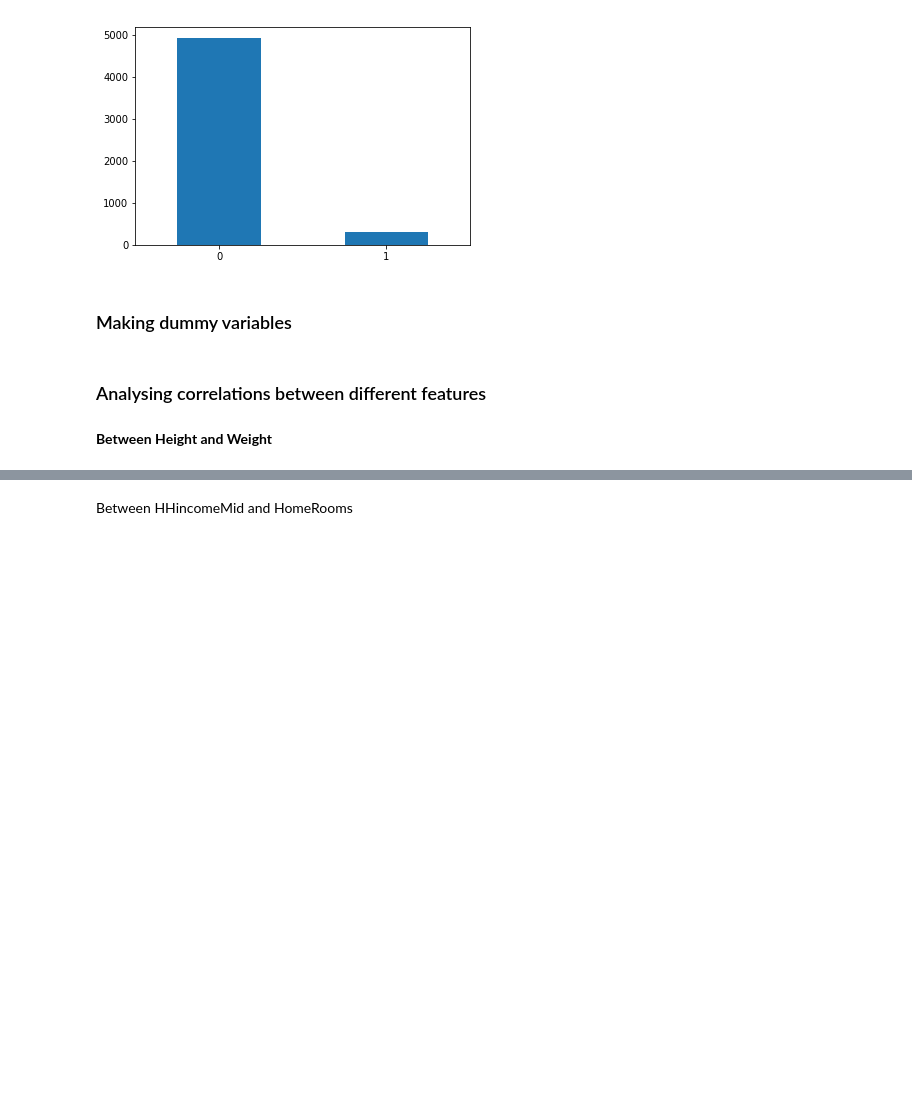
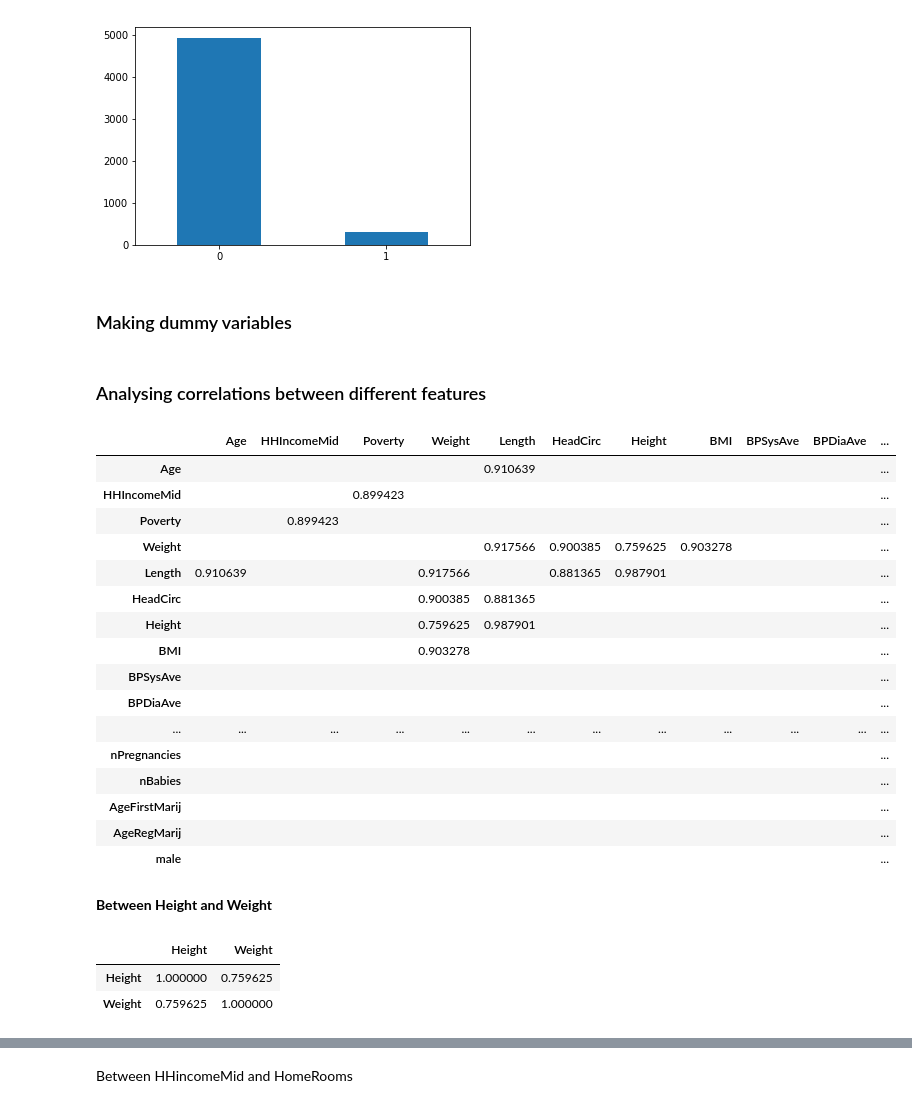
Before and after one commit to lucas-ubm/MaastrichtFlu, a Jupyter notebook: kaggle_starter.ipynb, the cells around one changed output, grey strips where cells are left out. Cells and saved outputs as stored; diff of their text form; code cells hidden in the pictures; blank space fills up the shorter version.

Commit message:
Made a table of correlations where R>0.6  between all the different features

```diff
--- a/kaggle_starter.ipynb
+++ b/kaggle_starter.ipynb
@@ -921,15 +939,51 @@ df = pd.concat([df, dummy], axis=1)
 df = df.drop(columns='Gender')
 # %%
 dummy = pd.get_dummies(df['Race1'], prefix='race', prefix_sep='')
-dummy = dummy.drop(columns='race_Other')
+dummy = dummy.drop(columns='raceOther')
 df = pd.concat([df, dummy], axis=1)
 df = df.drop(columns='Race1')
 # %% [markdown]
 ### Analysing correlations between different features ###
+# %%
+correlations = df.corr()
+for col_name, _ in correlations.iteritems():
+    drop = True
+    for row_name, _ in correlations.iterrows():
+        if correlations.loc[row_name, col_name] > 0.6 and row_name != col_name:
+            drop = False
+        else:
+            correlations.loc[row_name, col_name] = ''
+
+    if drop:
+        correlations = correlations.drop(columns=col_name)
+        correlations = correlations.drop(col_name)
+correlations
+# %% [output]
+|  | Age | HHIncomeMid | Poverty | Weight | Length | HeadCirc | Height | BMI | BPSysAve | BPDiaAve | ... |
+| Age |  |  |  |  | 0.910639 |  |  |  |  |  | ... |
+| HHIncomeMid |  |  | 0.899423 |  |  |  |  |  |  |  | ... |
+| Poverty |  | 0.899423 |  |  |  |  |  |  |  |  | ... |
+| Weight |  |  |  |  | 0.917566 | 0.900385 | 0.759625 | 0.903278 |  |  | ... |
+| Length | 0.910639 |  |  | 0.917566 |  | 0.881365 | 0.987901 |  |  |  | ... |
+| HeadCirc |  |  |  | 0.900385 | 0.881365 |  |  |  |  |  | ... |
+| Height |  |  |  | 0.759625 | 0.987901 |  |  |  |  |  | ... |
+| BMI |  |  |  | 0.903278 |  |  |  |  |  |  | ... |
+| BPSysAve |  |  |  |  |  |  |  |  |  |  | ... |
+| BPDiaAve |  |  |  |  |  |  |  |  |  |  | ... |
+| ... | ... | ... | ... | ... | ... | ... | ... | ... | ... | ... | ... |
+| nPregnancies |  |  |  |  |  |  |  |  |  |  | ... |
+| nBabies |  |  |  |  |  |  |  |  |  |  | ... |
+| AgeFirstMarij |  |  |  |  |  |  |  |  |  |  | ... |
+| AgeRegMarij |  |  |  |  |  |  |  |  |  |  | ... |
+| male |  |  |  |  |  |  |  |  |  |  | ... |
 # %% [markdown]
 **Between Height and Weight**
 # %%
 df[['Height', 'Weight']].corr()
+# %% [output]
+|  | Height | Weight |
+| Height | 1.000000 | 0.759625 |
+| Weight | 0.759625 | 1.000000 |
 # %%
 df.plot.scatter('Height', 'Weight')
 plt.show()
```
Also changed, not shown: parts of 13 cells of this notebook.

========================

Exercise prompt:
Look through the data above. Each line containing the word "drop" needs to be copied.

Solution to this problem:
 df = df.drop(columns='Gender')
-dummy = dummy.drop(columns='race_Other')
+dummy = dummy.drop(columns='raceOther')
 df = df.drop(columns='Race1')
+    drop = True
+            drop = False
+    if drop:
+        correlations = correlations.drop(columns=col_name)
+        correlations = correlations.drop(col_name)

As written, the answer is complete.